Brands and organizations are moving more heavily into content marketing, and the demand to produce a stream of creative work means marketing managers are looking for ways to get it done at scale. One way to approach this is to develop a content package consisting of related pieces that can be used and re-purposed in a variety of ways, thereby extending the life of creative assets over the course of many months or a year.
Does your company participate in trade shows? Conduct surveys? Provide thought leadership? Run paid search and social campaigns? Have need for sales collateral? By looking at these needs holistically, you may be able to develop an approach and a content package that will provide assets for all of them, and at a steady cadence to fill out your content calendar.
How does this work?
Infographics are often the jumping-off point for a content package. Infographics typically incorporate 6-12 individual “data points”, often gleaned from a survey or set of features; each data point is displayed as an illustrated or graphic element paired with brief descriptive text. Infographics are well known for their eye-catching qualities and when printed, make great handouts at trade shows and conferences. They can be hard to digest on a smartphone screen, however. That’s one reason why it makes sense to turn your infographics into animated videos.
Animated videos have a reputation for being expensive, but many marketers don’t realize that half the labor involved is in the development of illustrations and copy. Your infographic has already done that work, so you may be halfway to the creation of an animated piece. Animated videos are easy to digest on phones, can be used to populate your site and social channels, and look great in your trade show booth – especially when there’s a matching piece of print collateral to take away.
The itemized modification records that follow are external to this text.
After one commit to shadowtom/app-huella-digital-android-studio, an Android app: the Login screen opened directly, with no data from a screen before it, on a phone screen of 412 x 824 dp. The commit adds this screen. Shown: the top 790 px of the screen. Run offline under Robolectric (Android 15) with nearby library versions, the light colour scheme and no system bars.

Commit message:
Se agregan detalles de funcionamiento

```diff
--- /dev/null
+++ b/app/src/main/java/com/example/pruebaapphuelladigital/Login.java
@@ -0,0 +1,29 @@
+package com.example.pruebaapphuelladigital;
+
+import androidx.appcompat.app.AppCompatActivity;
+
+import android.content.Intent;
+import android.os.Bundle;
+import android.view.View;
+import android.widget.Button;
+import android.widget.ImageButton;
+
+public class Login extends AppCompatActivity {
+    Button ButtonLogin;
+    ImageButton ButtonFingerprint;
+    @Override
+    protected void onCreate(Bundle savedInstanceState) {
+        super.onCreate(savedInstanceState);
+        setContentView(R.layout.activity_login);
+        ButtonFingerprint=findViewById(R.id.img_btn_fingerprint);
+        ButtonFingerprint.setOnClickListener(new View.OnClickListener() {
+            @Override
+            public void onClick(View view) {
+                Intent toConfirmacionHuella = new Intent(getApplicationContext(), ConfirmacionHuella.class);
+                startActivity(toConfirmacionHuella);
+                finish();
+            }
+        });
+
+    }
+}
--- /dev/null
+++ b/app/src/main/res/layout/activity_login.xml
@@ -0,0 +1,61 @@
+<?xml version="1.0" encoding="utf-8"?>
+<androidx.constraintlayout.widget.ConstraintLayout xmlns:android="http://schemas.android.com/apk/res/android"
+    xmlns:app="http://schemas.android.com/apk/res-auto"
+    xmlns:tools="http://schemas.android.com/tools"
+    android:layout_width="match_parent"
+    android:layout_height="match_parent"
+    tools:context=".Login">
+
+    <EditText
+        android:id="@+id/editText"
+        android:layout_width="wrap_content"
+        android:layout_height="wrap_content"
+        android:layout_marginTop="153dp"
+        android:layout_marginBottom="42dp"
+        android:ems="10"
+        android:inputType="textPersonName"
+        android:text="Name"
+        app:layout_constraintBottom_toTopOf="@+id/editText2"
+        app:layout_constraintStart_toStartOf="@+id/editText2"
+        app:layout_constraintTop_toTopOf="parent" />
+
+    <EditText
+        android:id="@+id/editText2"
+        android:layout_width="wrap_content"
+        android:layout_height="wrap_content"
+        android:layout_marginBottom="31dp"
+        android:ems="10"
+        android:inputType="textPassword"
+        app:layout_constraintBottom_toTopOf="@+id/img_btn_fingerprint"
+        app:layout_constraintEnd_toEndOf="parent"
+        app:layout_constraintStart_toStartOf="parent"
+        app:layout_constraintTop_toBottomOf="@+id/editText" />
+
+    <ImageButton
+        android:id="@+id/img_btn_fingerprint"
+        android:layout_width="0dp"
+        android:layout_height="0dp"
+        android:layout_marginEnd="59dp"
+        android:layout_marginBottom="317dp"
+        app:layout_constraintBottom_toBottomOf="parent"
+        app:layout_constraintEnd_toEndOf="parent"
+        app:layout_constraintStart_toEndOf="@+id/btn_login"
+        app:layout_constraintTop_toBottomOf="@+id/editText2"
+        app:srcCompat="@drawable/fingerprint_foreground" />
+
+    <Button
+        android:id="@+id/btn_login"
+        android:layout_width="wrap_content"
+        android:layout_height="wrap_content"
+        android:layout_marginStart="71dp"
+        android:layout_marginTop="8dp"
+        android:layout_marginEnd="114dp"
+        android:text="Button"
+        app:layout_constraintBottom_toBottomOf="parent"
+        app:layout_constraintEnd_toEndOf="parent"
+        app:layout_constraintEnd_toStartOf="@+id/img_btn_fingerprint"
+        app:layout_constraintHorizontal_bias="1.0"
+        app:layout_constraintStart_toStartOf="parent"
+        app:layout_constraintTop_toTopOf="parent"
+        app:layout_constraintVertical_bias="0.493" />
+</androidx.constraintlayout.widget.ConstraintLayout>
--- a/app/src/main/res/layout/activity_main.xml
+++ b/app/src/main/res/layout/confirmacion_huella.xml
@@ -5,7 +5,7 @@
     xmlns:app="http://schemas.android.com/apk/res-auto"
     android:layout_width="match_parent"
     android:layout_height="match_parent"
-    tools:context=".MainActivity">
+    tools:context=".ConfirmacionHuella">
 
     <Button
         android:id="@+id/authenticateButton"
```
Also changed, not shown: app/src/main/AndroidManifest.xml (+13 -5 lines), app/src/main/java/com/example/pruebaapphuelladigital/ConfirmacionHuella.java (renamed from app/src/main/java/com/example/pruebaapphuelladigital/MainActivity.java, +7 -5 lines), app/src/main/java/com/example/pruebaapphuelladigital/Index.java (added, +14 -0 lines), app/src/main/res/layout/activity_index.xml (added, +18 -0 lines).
Check out this piece for Axis Communications that we turned into a video.
Axis Communications – The Cybersecurity Storm from Matter on Vimeo.
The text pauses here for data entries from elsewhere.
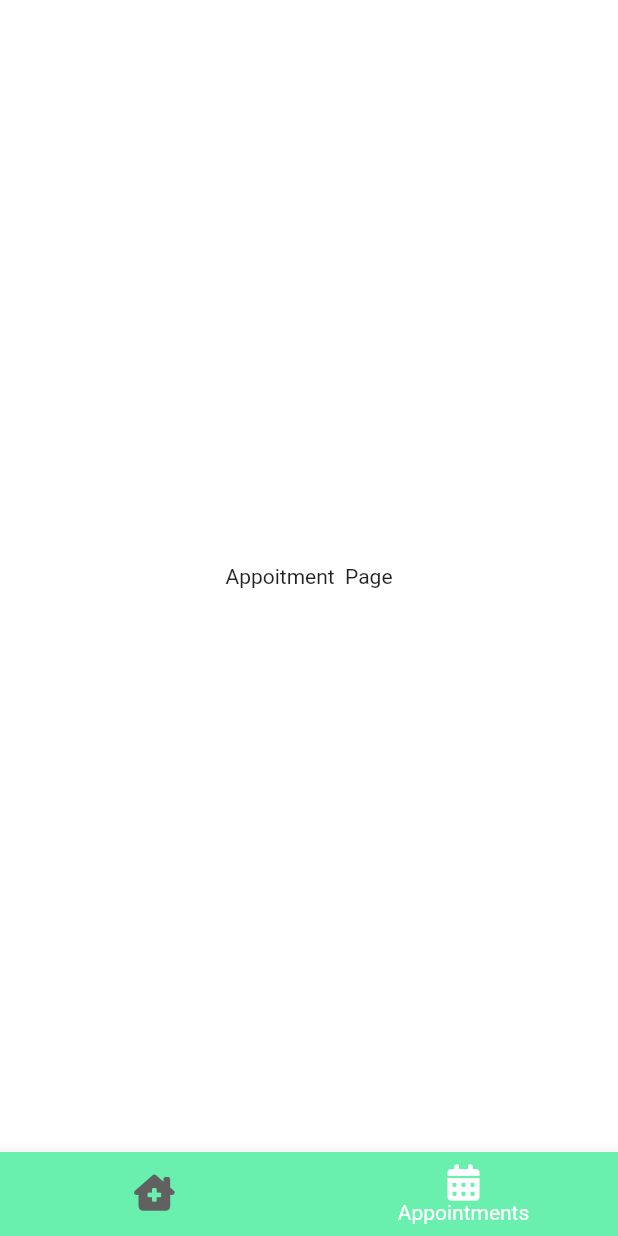
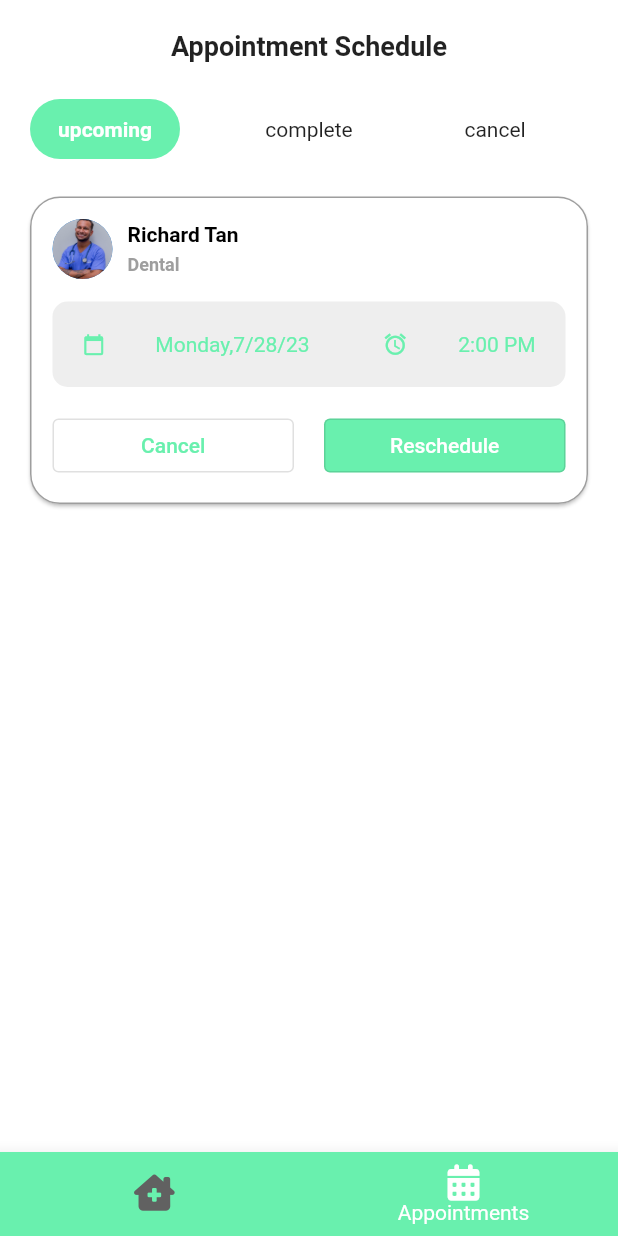
Before and after one commit to ishasib/fdoctor, a Flutter app: the MainLayout screen opened by its route, swiped to page 2, on a phone screen of 412 x 824 dp. Run offline on Flutter 3.47's test engine with Material 2 defaults, Android fonts, the phone set to English and light mode, and no system bars; our stand-ins replace font_awesome_flutter.

Commit message:
Second Commit

```diff
--- a/lib/main_layout.dart
+++ b/lib/main_layout.dart
@@ -1,4 +1,4 @@
-import 'package:fdoctor/screens/appointment.dart';
+import 'package:fdoctor/screens/appointment_page.dart';
 import 'package:fdoctor/screens/home_page.dart';
 import 'package:flutter/material.dart';
 import 'package:font_awesome_flutter/font_awesome_flutter.dart';
--- a/lib/screens/appointment.dart
+++ /dev/null
@@ -1,17 +0,0 @@
-import 'package:flutter/material.dart';
-
-class AppointmentPage extends StatefulWidget {
-  const AppointmentPage({super.key});
-
-  @override
-  State<AppointmentPage> createState() => _AppointmentPageState();
-}
-
-class _AppointmentPageState extends State<AppointmentPage> {
-  @override
-  Widget build(BuildContext context) {
-    return Center(
-      child: Text('Appoitment  Page'),
-    );
-  }
-}
--- /dev/null
+++ b/lib/screens/appointment_page.dart
@@ -0,0 +1,293 @@
+import 'package:fdoctor/utils/config.dart';
+import 'package:flutter/material.dart';
+
+class AppointmentPage extends StatefulWidget {
+  const AppointmentPage({super.key});
+
+  @override
+  State<AppointmentPage> createState() => _AppointmentPageState();
+}
+
+//enum for appointment page
+enum FilterStatus { upcoming, complete, cancel }
+
+class _AppointmentPageState extends State<AppointmentPage> {
+  FilterStatus status = FilterStatus.upcoming; //initial status
+  Alignment _alignment = Alignment.centerLeft;
+  List<dynamic> schedules = [
+    {
+      "doctor_name": "Richard Tan",
+      "doctor_profile": "assets/doctor_2.jpg",
+      "category": "Dental",
+      "status": FilterStatus.upcoming,
+    },
+    {
+      "doctor_name": "Max Lan",
+      "doctor_profile": "assets/doctor_3.jpg",
+      "category": "Cardiology",
+      "status": FilterStatus.complete,
+    },
+    {
+      "doctor_name": "Jane Wong",
+      "doctor_profile": "assets/doctor_4.jpg",
+      "category": "Respiration",
+      "status": FilterStatus.complete,
+    },
+    {
+      "doctor_name": "Jenny  Song",
+      "doctor_profile": "assets/doctor_5.jpg",
+      "category": "General",
+      "status": FilterStatus.cancel,
+    },
+  ];
+  @override
+  Widget build(BuildContext context) {
+    //return filtered appointment
+    //let's create schedule info
+    List<dynamic> filterdSchedules = schedules.where((var schedule) {
+      // switch (schedule['status']) {
+      // case 'upcoming':
+      //   schedule['status'] = FilterStatus.upcoming;
+      //  break;
+      // case 'complete':
+      //    schedule['status'] = FilterStatus.complete;
+      //    break;
+      //  case 'cancel':
+      //    schedule['status'] = FilterStatus.cancel;
+      //   break;
+      // }
+      return schedule['status'] == status;
+    }).toList();
+    return SafeArea(
+        child: Padding(
+      padding: const EdgeInsets.only(left: 20, top: 20, right: 20),
+      child: Column(
+        crossAxisAlignment: CrossAxisAlignment.stretch,
+        children: <Widget>[
+          const Text(
+            'Appointment Schedule',
+            textAlign: TextAlign.center,
+            style: TextStyle(
+              fontSize: 18,
+              fontWeight: FontWeight.bold,
+            ),
+          ),
+          Config.spaceSmall,
+          Stack(
+            children: [
+              Container(
+                width: double.infinity,
+                height: 40,
+                decoration: BoxDecoration(
+                  color: Colors.white,
+                  borderRadius: BorderRadius.circular(20),
+                ),
+                child: Row(
+                  mainAxisAlignment: MainAxisAlignment.spaceBetween,
+                  children: [
+                    //this is the filter tabs
+                    for (FilterStatus filterStatus in FilterStatus.values)
+                      Expanded(
+                          child: GestureDetector(
+                        onTap: () {
+                          setState(() {
+                            if (filterStatus == FilterStatus.upcoming) {
+                              status = FilterStatus.upcoming;
+                              _alignment = Alignment.centerLeft;
+                            } else if (filterStatus == FilterStatus.complete) {
+                              status = FilterStatus.complete;
+                              _alignment = Alignment.center;
+                            } else if (filterStatus == FilterStatus.cancel) {
+                              status = FilterStatus.cancel;
+                              _alignment = Alignment.centerRight;
+                            }
+                          });
+                        },
+                        child: Center(
+                          child: Text(filterStatus.name),
+                        ),
+                      )),
+                  ],
+                ),
+              ),
+              AnimatedAlign(
+                alignment: _alignment,
+                duration: const Duration(milliseconds: 200),
+                child: Container(
+                  width: 100,
+                  height: 40,
+                  decoration: BoxDecoration(
+                    color: Config.primarycolor,
+                    borderRadius: BorderRadius.circular(20),
+                  ),
+                  child: Center(
+                    child: Text(
+                      status.name,
+                      style: const TextStyle(
+                        color: Colors.white,
+                        fontWeight: FontWeight.bold,
+                      ),
+                    ),
+                  ),
+                ),
+              )
+            ],
+          ),
+          Config.spaceSmall,
+          Expanded(
+            child: ListView.builder(
+                itemCount: filterdSchedules.length,
+                itemBuilder: ((context, index) {
+                  var _schedule = filterdSchedules[index];
+                  bool isLastElement = filterdSchedules.length + 1 == index;
+                  return Card(
+                    shape: RoundedRectangleBorder(
+                      side: const BorderSide(
+                        color: Colors.grey,
+                      ),
+                      borderRadius: BorderRadius.circular(20),
+                    ),
+                    margin: !isLastElement
+                        ? const EdgeInsets.only(bottom: 20)
+                        : EdgeInsets.zero,
+                    child: Padding(
+                      padding: const EdgeInsets.all(15),
+                      child: Column(
+                        crossAxisAlignment: CrossAxisAlignment.stretch,
+                        children: [
+                          Row(
+                            children: [
+                              CircleAvatar(
+                                backgroundImage:
+                                    AssetImage(_schedule['doctor_profile']),
+                              ),
+                              const SizedBox(
+                                width: 10,
+                              ),
+                              Column(
+                                crossAxisAlignment: CrossAxisAlignment.start,
+                                children: [
+                                  Text(
+                                    _schedule['doctor_name'],
+                                    style: const TextStyle(
+                                      color: Colors.black,
+                                      fontWeight: FontWeight.w700,
+                                    ),
+                                  ),
+                                  const SizedBox(
+                                    height: 5,
+                                  ),
+                                  Text(
+                                    _schedule['category'],
+                                    style: const TextStyle(
+                                      color: Colors.grey,
+                                      fontSize: 12,
+                                      fontWeight: FontWeight.w600,
+                                    ),
+                                  ),
+                                ],
+                              )
+                            ],
+                          ),
+                          const SizedBox(
+                            height: 15,
+                          ),
+                          //schedule card
+                          const ScheduleCard(),
+                          const SizedBox(
+                            height: 15,
+                          ),
+                          Row(
+                            mainAxisAlignment: MainAxisAlignment.spaceBetween,
+                            children: [
+                              Expanded(
+                                child: OutlinedButton(
+                                  onPressed: () {},
+                                  child: const Text(
+                                    'Cancel',
+                                    style: TextStyle(
+                                      color: Config.primarycolor,
+                                    ),
+                                  ),
+                                ),
+                              ),
+                              const SizedBox(
+                                width: 20,
+                              ),
+                              Expanded(
+                                child: OutlinedButton(
+                                  style: OutlinedButton.styleFrom(
+                                    backgroundColor: Config.primarycolor,
+                                  ),
+                                  onPressed: () {},
+                                  child: const Text(
+                                    'Reschedule',
+                                    style: TextStyle(
+                                      color: Colors.white,
+                                    ),
+                                  ),
+                                ),
+                              ),
+                            ],
+                          )
+                        ],
+                      ),
+                    ),
+                  );
+                })),
+          ),
+        ],
+      ),
+    ));
+  }
+}
+
+class ScheduleCard extends StatelessWidget {
+  const ScheduleCard({super.key});
+
+  @override
+  Widget build(BuildContext context) {
+    return Container(
+      decoration: BoxDecoration(
+        color: Colors.grey.shade200,
+        borderRadius: BorderRadius.circular(10),
+      ),
+      width: double.infinity,
+      padding: const EdgeInsets.all(20),
+      child: Row(
+        crossAxisAlignment: CrossAxisAlignment.center,
+        mainAxisAlignment: MainAxisAlignment.spaceBetween,
+        children: const <Widget>[
+          Icon(
+            Icons.calendar_today,
+            color: Config.primarycolor,
+            size: 15,
+          ),
+          SizedBox(
+            width: 5,
+          ),
+          Text(
+            'Monday,7/28/23',
+            style: const TextStyle(color: Config.primarycolor),
+          ),
+          SizedBox(
+            width: 20,
+          ),
+          Icon(
+            Icons.access_alarm,
+            color: Config.primarycolor,
+            size: 17,
+          ),
+          SizedBox(
+            width: 5,
+          ),
+          Flexible(
+              child: Text(
+            '2:00 PM',
+            style: TextStyle(color: Config.primarycolor),
+          ))
+        ],
+      ),
+    );
+  }
+}
```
Another approach is to cut an infographic into pieces. Each data point can be made into a small stand alone infostamp image, or animated into a GIF. Presto! Now you’ve got 6-12 pieces for your content calendar. Use them to highlight individual points that you flesh out in a post, point viewers back to the “master” infographic or animated piece, drop them into an email template, or use them in a paid search or social campaign.
Check out this example of an infographic for Sylvania that spawned a number of small GIFs for use in social.
How far can it go?
Take a real-world example. One client came to us seeking marketing support for a new product launch at a trade show. We began by creating an infographic that mixes survey results and product details, basically framing a market problem and our client’s solution. The infographic will:
- Work as creative material for trade press
- Act as a printed handout at the event
- Become an animated video for display on monitors around the booth, which will draw the attention of passers-by (and will later be repurposed as a lead-gen tool featured on their website’s new product page)
- Transform into a set of 12 infostamps and GIFs, which will be used in paid and social outreach campaigns leading up to and after the show
- Support sales teams
Whew! That initial piece of infographic design turned into 14+ individual assets for use in a number of ways, and it was much less expensive than if each of those components had been considered separately. It’s all a part of building up a solid content library…but that’s a post for another day.